**DIRECTIONS FOR THIS TASK:** Every record is to be printed exactly as written; pictures are to be omitted.

------------------------------------------------------------------------

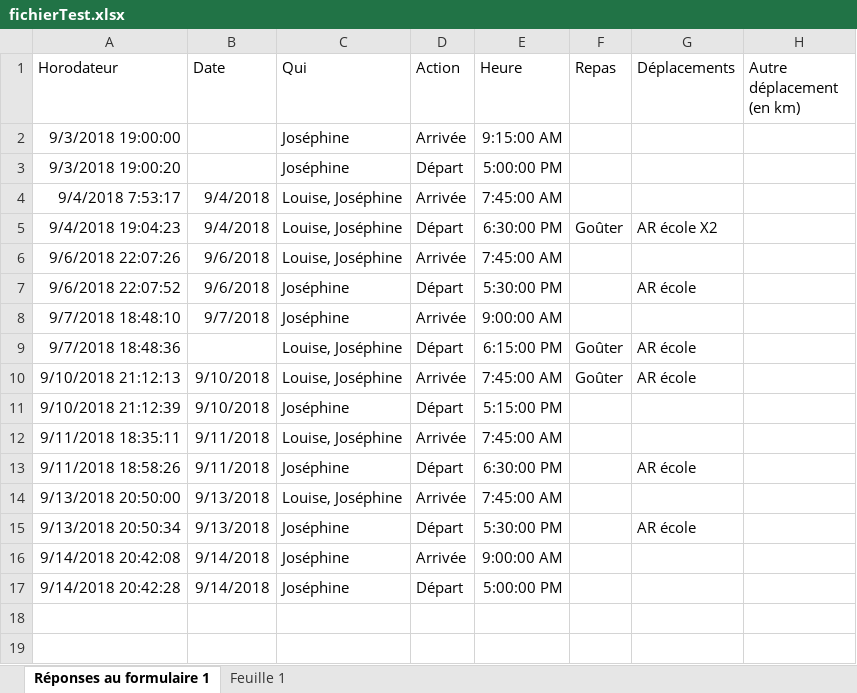
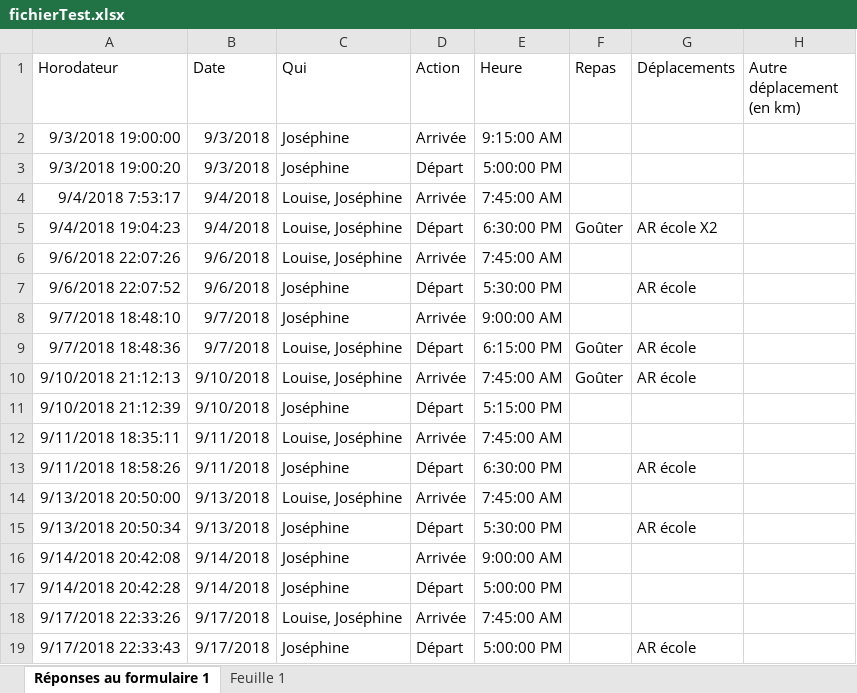
Before and after one commit to tibidibtibo/calcul-assmat-api, an Excel workbook: src/main/resources/testFiles/fichierTest.xlsx, sheet Réponses au formulaire 1, drawn as a sheet; values as stored, in another font and other column widths than the file's, no borders; the diff names each change by its address in the sheet, - before the commit and + after, or states it on an @@ line.

Commit message:
[TESTS] : init TU + fichier test intégration

```diff
--- a/src/main/resources/testFiles/fichierTest.xlsx (sheet Réponses au formulaire 1)
+++ b/src/main/resources/testFiles/fichierTest.xlsx (sheet Réponses au formulaire 1)
-B2:B3 (Date): (empty)
+B2:B3 (Date): 9/3/2018
-B9 (Date): (empty)
+B9 (Date): 9/7/2018
+row 18: 9/17/2018 22:33:26 | 9/17/2018 | Louise, Joséphine | Arrivée | 7:45:00 AM
+row 19: 9/17/2018 22:33:43 | 9/17/2018 | Joséphine | Départ | 5:00:00 PM |  | AR école
```
Also changed, not shown: 2 other files.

------------------------------------------------------------------------

**ANSWER BELOW:**
Before and after one commit to tibidibtibo/calcul-assmat-api, an Excel workbook: src/main/resources/testFiles/fichierTest.xlsx, sheet Réponses au formulaire 1, drawn as a sheet; values as stored, in another font and other column widths than the file's, no borders; the diff names each change by its address in the sheet, - before the commit and + after, or states it on an @@ line.

Commit message:
[TESTS] : init TU + fichier test intégration

```diff
--- a/src/main/resources/testFiles/fichierTest.xlsx (sheet Réponses au formulaire 1)
+++ b/src/main/resources/testFiles/fichierTest.xlsx (sheet Réponses au formulaire 1)
-B2:B3 (Date): (empty)
+B2:B3 (Date): 9/3/2018
-B9 (Date): (empty)
+B9 (Date): 9/7/2018
+row 18: 9/17/2018 22:33:26 | 9/17/2018 | Louise, Joséphine | Arrivée | 7:45:00 AM
+row 19: 9/17/2018 22:33:43 | 9/17/2018 | Joséphine | Départ | 5:00:00 PM |  | AR école
```
Also changed, not shown: 2 other files.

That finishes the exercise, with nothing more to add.